> _TASK INSTRUCTIONS_: Output all entries below exactly as they are given.

> _RECORDS PROVIDED_:

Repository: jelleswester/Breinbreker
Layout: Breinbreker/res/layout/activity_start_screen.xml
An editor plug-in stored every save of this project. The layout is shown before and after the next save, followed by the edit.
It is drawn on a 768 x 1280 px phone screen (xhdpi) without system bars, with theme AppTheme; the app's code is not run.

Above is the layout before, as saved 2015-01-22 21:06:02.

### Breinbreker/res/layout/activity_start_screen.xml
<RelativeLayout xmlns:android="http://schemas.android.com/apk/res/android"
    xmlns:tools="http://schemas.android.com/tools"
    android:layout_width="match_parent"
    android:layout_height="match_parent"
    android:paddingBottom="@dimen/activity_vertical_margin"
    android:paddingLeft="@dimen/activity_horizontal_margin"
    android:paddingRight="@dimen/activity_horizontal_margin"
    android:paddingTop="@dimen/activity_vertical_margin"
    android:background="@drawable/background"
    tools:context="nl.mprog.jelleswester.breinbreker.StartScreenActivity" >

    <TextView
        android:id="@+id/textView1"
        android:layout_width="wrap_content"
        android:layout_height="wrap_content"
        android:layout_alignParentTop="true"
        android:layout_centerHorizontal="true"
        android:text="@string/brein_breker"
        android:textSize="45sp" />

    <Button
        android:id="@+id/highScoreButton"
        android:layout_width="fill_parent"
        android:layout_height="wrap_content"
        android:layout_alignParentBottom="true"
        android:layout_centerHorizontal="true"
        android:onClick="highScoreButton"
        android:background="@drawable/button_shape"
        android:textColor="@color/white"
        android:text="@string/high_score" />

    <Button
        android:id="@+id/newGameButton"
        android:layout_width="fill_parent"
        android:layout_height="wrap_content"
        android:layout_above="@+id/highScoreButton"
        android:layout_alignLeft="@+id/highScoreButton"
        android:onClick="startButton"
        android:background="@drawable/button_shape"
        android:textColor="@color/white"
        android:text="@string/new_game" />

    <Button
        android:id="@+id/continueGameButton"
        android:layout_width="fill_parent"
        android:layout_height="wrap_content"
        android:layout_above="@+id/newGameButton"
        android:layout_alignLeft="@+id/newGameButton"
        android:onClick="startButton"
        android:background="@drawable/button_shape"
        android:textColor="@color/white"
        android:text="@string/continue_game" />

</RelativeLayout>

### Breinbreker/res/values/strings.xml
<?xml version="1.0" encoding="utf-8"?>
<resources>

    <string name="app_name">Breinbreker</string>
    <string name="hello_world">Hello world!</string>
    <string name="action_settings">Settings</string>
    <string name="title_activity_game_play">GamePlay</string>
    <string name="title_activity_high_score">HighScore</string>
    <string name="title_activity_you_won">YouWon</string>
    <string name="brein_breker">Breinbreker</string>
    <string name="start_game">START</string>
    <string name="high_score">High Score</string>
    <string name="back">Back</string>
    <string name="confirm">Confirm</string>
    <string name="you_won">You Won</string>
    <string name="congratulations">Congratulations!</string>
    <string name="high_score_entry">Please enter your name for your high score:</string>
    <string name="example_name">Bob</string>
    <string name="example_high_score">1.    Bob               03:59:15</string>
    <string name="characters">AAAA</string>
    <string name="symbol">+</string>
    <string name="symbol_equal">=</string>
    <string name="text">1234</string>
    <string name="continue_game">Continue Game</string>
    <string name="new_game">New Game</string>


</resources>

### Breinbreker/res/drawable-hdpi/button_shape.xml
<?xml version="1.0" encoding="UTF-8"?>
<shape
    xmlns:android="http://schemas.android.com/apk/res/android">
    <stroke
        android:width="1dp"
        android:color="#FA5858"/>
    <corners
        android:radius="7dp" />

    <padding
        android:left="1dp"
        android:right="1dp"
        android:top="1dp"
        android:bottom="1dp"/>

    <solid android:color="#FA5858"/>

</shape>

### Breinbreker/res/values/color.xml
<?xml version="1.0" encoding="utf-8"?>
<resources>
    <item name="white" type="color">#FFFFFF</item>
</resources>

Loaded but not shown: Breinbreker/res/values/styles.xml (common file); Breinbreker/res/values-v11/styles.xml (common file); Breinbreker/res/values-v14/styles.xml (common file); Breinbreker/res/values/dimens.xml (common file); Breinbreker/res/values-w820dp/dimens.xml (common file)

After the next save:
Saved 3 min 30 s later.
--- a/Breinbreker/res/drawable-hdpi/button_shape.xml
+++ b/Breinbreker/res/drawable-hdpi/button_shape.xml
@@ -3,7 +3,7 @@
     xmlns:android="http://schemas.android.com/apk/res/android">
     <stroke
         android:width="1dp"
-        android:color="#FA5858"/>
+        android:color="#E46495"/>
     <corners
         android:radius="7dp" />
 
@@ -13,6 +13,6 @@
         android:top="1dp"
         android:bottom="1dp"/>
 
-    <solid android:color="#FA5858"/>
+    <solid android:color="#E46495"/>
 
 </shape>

> _ANSWER FOR THIS EXERCISE_:
Repository: jelleswester/Breinbreker
Layout: Breinbreker/res/layout/activity_start_screen.xml
An editor plug-in stored every save of this project. The layout is shown before and after the next save, followed by the edit.
It is drawn on a 768 x 1280 px phone screen (xhdpi) without system bars, with theme AppTheme; the app's code is not run.

Above is the layout before, as saved 2015-01-22 21:06:02.

### Breinbreker/res/layout/activity_start_screen.xml
<RelativeLayout xmlns:android="http://schemas.android.com/apk/res/android"
    xmlns:tools="http://schemas.android.com/tools"
    android:layout_width="match_parent"
    android:layout_height="match_parent"
    android:paddingBottom="@dimen/activity_vertical_margin"
    android:paddingLeft="@dimen/activity_horizontal_margin"
    android:paddingRight="@dimen/activity_horizontal_margin"
    android:paddingTop="@dimen/activity_vertical_margin"
    android:background="@drawable/background"
    tools:context="nl.mprog.jelleswester.breinbreker.StartScreenActivity" >

    <TextView
        android:id="@+id/textView1"
        android:layout_width="wrap_content"
        android:layout_height="wrap_content"
        android:layout_alignParentTop="true"
        android:layout_centerHorizontal="true"
        android:text="@string/brein_breker"
        android:textSize="45sp" />

    <Button
        android:id="@+id/highScoreButton"
        android:layout_width="fill_parent"
        android:layout_height="wrap_content"
        android:layout_alignParentBottom="true"
        android:layout_centerHorizontal="true"
        android:onClick="highScoreButton"
        android:background="@drawable/button_shape"
        android:textColor="@color/white"
        android:text="@string/high_score" />

    <Button
        android:id="@+id/newGameButton"
        android:layout_width="fill_parent"
        android:layout_height="wrap_content"
        android:layout_above="@+id/highScoreButton"
        android:layout_alignLeft="@+id/highScoreButton"
        android:onClick="startButton"
        android:background="@drawable/button_shape"
        android:textColor="@color/white"
        android:text="@string/new_game" />

    <Button
        android:id="@+id/continueGameButton"
        android:layout_width="fill_parent"
        android:layout_height="wrap_content"
        android:layout_above="@+id/newGameButton"
        android:layout_alignLeft="@+id/newGameButton"
        android:onClick="startButton"
        android:background="@drawable/button_shape"
        android:textColor="@color/white"
        android:text="@string/continue_game" />

</RelativeLayout>

### Breinbreker/res/values/strings.xml
<?xml version="1.0" encoding="utf-8"?>
<resources>

    <string name="app_name">Breinbreker</string>
    <string name="hello_world">Hello world!</string>
    <string name="action_settings">Settings</string>
    <string name="title_activity_game_play">GamePlay</string>
    <string name="title_activity_high_score">HighScore</string>
    <string name="title_activity_you_won">YouWon</string>
    <string name="brein_breker">Breinbreker</string>
    <string name="start_game">START</string>
    <string name="high_score">High Score</string>
    <string name="back">Back</string>
    <string name="confirm">Confirm</string>
    <string name="you_won">You Won</string>
    <string name="congratulations">Congratulations!</string>
    <string name="high_score_entry">Please enter your name for your high score:</string>
    <string name="example_name">Bob</string>
    <string name="example_high_score">1.    Bob               03:59:15</string>
    <string name="characters">AAAA</string>
    <string name="symbol">+</string>
    <string name="symbol_equal">=</string>
    <string name="text">1234</string>
    <string name="continue_game">Continue Game</string>
    <string name="new_game">New Game</string>


</resources>

### Breinbreker/res/drawable-hdpi/button_shape.xml
<?xml version="1.0" encoding="UTF-8"?>
<shape
    xmlns:android="http://schemas.android.com/apk/res/android">
    <stroke
        android:width="1dp"
        android:color="#FA5858"/>
    <corners
        android:radius="7dp" />

    <padding
        android:left="1dp"
        android:right="1dp"
        android:top="1dp"
        android:bottom="1dp"/>

    <solid android:color="#FA5858"/>

</shape>

### Breinbreker/res/values/color.xml
<?xml version="1.0" encoding="utf-8"?>
<resources>
    <item name="white" type="color">#FFFFFF</item>
</resources>

Loaded but not shown: Breinbreker/res/values/styles.xml (common file); Breinbreker/res/values-v11/styles.xml (common file); Breinbreker/res/values-v14/styles.xml (common file); Breinbreker/res/values/dimens.xml (common file); Breinbreker/res/values-w820dp/dimens.xml (common file)

After the next save:
Saved 3 min 30 s later.
--- a/Breinbreker/res/drawable-hdpi/button_shape.xml
+++ b/Breinbreker/res/drawable-hdpi/button_shape.xml
@@ -3,7 +3,7 @@
     xmlns:android="http://schemas.android.com/apk/res/android">
     <stroke
         android:width="1dp"
-        android:color="#FA5858"/>
+        android:color="#E46495"/>
     <corners
         android:radius="7dp" />
 
@@ -13,6 +13,6 @@
         android:top="1dp"
         android:bottom="1dp"/>
 
-    <solid android:color="#FA5858"/>
+    <solid android:color="#E46495"/>
 
 </shape>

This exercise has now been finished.